### What you need to do
The records are to be copied in their entirety, exactly as given.

### Revision comparison data
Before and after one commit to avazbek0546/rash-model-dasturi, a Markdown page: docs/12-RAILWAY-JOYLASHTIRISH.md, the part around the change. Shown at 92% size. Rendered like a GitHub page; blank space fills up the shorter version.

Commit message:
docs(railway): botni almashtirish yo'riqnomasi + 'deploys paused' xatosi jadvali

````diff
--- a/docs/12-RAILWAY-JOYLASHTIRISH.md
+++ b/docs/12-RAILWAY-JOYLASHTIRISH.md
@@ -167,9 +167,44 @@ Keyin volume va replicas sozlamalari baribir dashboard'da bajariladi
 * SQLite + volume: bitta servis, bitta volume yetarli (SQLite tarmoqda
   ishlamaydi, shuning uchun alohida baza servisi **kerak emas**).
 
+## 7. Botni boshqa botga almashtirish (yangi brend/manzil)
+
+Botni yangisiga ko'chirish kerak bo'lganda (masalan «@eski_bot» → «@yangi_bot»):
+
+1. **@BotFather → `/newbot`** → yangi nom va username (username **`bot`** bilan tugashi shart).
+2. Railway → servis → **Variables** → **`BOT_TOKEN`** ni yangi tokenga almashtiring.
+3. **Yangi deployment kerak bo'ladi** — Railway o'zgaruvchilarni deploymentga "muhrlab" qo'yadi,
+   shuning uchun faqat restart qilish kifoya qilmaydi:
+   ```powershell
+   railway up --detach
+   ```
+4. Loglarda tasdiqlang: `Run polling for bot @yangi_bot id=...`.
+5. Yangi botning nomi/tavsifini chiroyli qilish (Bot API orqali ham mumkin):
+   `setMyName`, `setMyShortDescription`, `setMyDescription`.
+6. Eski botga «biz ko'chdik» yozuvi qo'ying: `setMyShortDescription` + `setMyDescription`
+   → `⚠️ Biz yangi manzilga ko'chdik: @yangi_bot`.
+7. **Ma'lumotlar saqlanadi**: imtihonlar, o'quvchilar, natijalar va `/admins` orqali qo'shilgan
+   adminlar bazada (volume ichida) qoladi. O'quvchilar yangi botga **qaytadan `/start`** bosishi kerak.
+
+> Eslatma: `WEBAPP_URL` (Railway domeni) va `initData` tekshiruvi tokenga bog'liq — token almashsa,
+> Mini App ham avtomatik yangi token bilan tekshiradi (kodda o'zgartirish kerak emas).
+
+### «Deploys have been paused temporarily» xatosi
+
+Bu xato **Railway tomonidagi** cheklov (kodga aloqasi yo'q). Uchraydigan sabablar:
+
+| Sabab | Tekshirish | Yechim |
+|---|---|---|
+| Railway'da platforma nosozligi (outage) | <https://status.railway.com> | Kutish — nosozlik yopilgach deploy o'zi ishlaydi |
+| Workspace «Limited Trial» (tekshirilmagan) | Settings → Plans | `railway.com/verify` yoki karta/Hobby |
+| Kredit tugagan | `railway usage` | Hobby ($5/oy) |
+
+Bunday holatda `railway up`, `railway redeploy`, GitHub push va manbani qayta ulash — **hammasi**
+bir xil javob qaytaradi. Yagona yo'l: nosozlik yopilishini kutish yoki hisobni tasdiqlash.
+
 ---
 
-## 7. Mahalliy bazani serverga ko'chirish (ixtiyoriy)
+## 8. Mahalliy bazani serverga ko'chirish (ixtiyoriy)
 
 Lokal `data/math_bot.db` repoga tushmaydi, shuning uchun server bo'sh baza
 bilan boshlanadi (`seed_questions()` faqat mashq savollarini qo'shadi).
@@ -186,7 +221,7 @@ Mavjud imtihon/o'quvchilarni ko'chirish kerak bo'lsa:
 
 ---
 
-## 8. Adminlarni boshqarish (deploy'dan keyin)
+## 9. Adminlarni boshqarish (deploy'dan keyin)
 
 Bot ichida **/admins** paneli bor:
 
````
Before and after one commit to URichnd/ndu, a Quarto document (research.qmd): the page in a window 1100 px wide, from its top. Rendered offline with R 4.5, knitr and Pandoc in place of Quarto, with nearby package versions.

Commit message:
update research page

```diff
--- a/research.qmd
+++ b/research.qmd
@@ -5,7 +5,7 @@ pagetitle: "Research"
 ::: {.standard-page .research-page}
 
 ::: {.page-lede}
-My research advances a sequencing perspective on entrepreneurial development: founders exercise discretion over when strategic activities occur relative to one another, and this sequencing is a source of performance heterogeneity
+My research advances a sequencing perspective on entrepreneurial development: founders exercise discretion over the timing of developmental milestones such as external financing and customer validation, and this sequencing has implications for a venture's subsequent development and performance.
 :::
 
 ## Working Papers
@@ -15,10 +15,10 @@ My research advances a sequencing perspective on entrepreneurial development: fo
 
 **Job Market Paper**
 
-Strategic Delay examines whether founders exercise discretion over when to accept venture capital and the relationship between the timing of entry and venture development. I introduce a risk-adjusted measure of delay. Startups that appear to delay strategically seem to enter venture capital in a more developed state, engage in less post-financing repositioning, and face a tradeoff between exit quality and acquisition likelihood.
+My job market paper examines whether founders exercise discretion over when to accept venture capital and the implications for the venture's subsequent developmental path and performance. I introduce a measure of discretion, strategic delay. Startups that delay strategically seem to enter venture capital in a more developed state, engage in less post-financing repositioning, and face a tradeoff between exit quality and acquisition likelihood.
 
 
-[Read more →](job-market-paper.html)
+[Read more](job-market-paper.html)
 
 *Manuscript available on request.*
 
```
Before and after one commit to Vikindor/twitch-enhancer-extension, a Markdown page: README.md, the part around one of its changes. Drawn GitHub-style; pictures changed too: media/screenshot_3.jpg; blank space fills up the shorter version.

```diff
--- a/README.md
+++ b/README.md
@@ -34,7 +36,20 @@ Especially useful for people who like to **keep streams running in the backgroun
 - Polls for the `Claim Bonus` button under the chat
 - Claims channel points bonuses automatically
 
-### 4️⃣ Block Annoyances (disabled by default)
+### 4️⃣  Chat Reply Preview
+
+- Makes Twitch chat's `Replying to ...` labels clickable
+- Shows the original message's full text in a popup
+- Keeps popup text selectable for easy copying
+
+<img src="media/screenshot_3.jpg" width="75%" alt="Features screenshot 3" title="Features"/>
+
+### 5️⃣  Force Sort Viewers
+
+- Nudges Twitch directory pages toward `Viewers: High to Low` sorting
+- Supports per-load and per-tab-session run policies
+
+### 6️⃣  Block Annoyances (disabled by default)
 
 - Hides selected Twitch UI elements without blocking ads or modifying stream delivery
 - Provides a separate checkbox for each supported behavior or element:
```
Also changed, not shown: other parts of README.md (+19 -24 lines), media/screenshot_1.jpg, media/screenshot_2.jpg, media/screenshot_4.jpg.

### Response to this exercise
Before and after one commit to avazbek0546/rash-model-dasturi, a Markdown page: docs/12-RAILWAY-JOYLASHTIRISH.md, the part around the change. Shown at 92% size. Rendered like a GitHub page; blank space fills up the shorter version.

Commit message:
docs(railway): botni almashtirish yo'riqnomasi + 'deploys paused' xatosi jadvali

````diff
--- a/docs/12-RAILWAY-JOYLASHTIRISH.md
+++ b/docs/12-RAILWAY-JOYLASHTIRISH.md
@@ -167,9 +167,44 @@ Keyin volume va replicas sozlamalari baribir dashboard'da bajariladi
 * SQLite + volume: bitta servis, bitta volume yetarli (SQLite tarmoqda
   ishlamaydi, shuning uchun alohida baza servisi **kerak emas**).
 
+## 7. Botni boshqa botga almashtirish (yangi brend/manzil)
+
+Botni yangisiga ko'chirish kerak bo'lganda (masalan «@eski_bot» → «@yangi_bot»):
+
+1. **@BotFather → `/newbot`** → yangi nom va username (username **`bot`** bilan tugashi shart).
+2. Railway → servis → **Variables** → **`BOT_TOKEN`** ni yangi tokenga almashtiring.
+3. **Yangi deployment kerak bo'ladi** — Railway o'zgaruvchilarni deploymentga "muhrlab" qo'yadi,
+   shuning uchun faqat restart qilish kifoya qilmaydi:
+   ```powershell
+   railway up --detach
+   ```
+4. Loglarda tasdiqlang: `Run polling for bot @yangi_bot id=...`.
+5. Yangi botning nomi/tavsifini chiroyli qilish (Bot API orqali ham mumkin):
+   `setMyName`, `setMyShortDescription`, `setMyDescription`.
+6. Eski botga «biz ko'chdik» yozuvi qo'ying: `setMyShortDescription` + `setMyDescription`
+   → `⚠️ Biz yangi manzilga ko'chdik: @yangi_bot`.
+7. **Ma'lumotlar saqlanadi**: imtihonlar, o'quvchilar, natijalar va `/admins` orqali qo'shilgan
+   adminlar bazada (volume ichida) qoladi. O'quvchilar yangi botga **qaytadan `/start`** bosishi kerak.
+
+> Eslatma: `WEBAPP_URL` (Railway domeni) va `initData` tekshiruvi tokenga bog'liq — token almashsa,
+> Mini App ham avtomatik yangi token bilan tekshiradi (kodda o'zgartirish kerak emas).
+
+### «Deploys have been paused temporarily» xatosi
+
+Bu xato **Railway tomonidagi** cheklov (kodga aloqasi yo'q). Uchraydigan sabablar:
+
+| Sabab | Tekshirish | Yechim |
+|---|---|---|
+| Railway'da platforma nosozligi (outage) | <https://status.railway.com> | Kutish — nosozlik yopilgach deploy o'zi ishlaydi |
+| Workspace «Limited Trial» (tekshirilmagan) | Settings → Plans | `railway.com/verify` yoki karta/Hobby |
+| Kredit tugagan | `railway usage` | Hobby ($5/oy) |
+
+Bunday holatda `railway up`, `railway redeploy`, GitHub push va manbani qayta ulash — **hammasi**
+bir xil javob qaytaradi. Yagona yo'l: nosozlik yopilishini kutish yoki hisobni tasdiqlash.
+
 ---
 
-## 7. Mahalliy bazani serverga ko'chirish (ixtiyoriy)
+## 8. Mahalliy bazani serverga ko'chirish (ixtiyoriy)
 
 Lokal `data/math_bot.db` repoga tushmaydi, shuning uchun server bo'sh baza
 bilan boshlanadi (`seed_questions()` faqat mashq savollarini qo'shadi).
@@ -186,7 +221,7 @@ Mavjud imtihon/o'quvchilarni ko'chirish kerak bo'lsa:
 
 ---
 
-## 8. Adminlarni boshqarish (deploy'dan keyin)
+## 9. Adminlarni boshqarish (deploy'dan keyin)
 
 Bot ichida **/admins** paneli bor:
 
````
Before and after one commit to URichnd/ndu, a Quarto document (research.qmd): the page in a window 1100 px wide, from its top. Rendered offline with R 4.5, knitr and Pandoc in place of Quarto, with nearby package versions.

Commit message:
update research page

```diff
--- a/research.qmd
+++ b/research.qmd
@@ -5,7 +5,7 @@ pagetitle: "Research"
 ::: {.standard-page .research-page}
 
 ::: {.page-lede}
-My research advances a sequencing perspective on entrepreneurial development: founders exercise discretion over when strategic activities occur relative to one another, and this sequencing is a source of performance heterogeneity
+My research advances a sequencing perspective on entrepreneurial development: founders exercise discretion over the timing of developmental milestones such as external financing and customer validation, and this sequencing has implications for a venture's subsequent development and performance.
 :::
 
 ## Working Papers
@@ -15,10 +15,10 @@ My research advances a sequencing perspective on entrepreneurial development: fo
 
 **Job Market Paper**
 
-Strategic Delay examines whether founders exercise discretion over when to accept venture capital and the relationship between the timing of entry and venture development. I introduce a risk-adjusted measure of delay. Startups that appear to delay strategically seem to enter venture capital in a more developed state, engage in less post-financing repositioning, and face a tradeoff between exit quality and acquisition likelihood.
+My job market paper examines whether founders exercise discretion over when to accept venture capital and the implications for the venture's subsequent developmental path and performance. I introduce a measure of discretion, strategic delay. Startups that delay strategically seem to enter venture capital in a more developed state, engage in less post-financing repositioning, and face a tradeoff between exit quality and acquisition likelihood.
 
 
-[Read more →](job-market-paper.html)
+[Read more](job-market-paper.html)
 
 *Manuscript available on request.*
 
```
Before and after one commit to Vikindor/twitch-enhancer-extension, a Markdown page: README.md, the part around one of its changes. Drawn GitHub-style; pictures changed too: media/screenshot_3.jpg; blank space fills up the shorter version.

```diff
--- a/README.md
+++ b/README.md
@@ -34,7 +36,20 @@ Especially useful for people who like to **keep streams running in the backgroun
 - Polls for the `Claim Bonus` button under the chat
 - Claims channel points bonuses automatically
 
-### 4️⃣ Block Annoyances (disabled by default)
+### 4️⃣  Chat Reply Preview
+
+- Makes Twitch chat's `Replying to ...` labels clickable
+- Shows the original message's full text in a popup
+- Keeps popup text selectable for easy copying
+
+<img src="media/screenshot_3.jpg" width="75%" alt="Features screenshot 3" title="Features"/>
+
+### 5️⃣  Force Sort Viewers
+
+- Nudges Twitch directory pages toward `Viewers: High to Low` sorting
+- Supports per-load and per-tab-session run policies
+
+### 6️⃣  Block Annoyances (disabled by default)
 
 - Hides selected Twitch UI elements without blocking ads or modifying stream delivery
 - Provides a separate checkbox for each supported behavior or element:
```
Also changed, not shown: other parts of README.md (+19 -24 lines), media/screenshot_1.jpg, media/screenshot_2.jpg, media/screenshot_4.jpg.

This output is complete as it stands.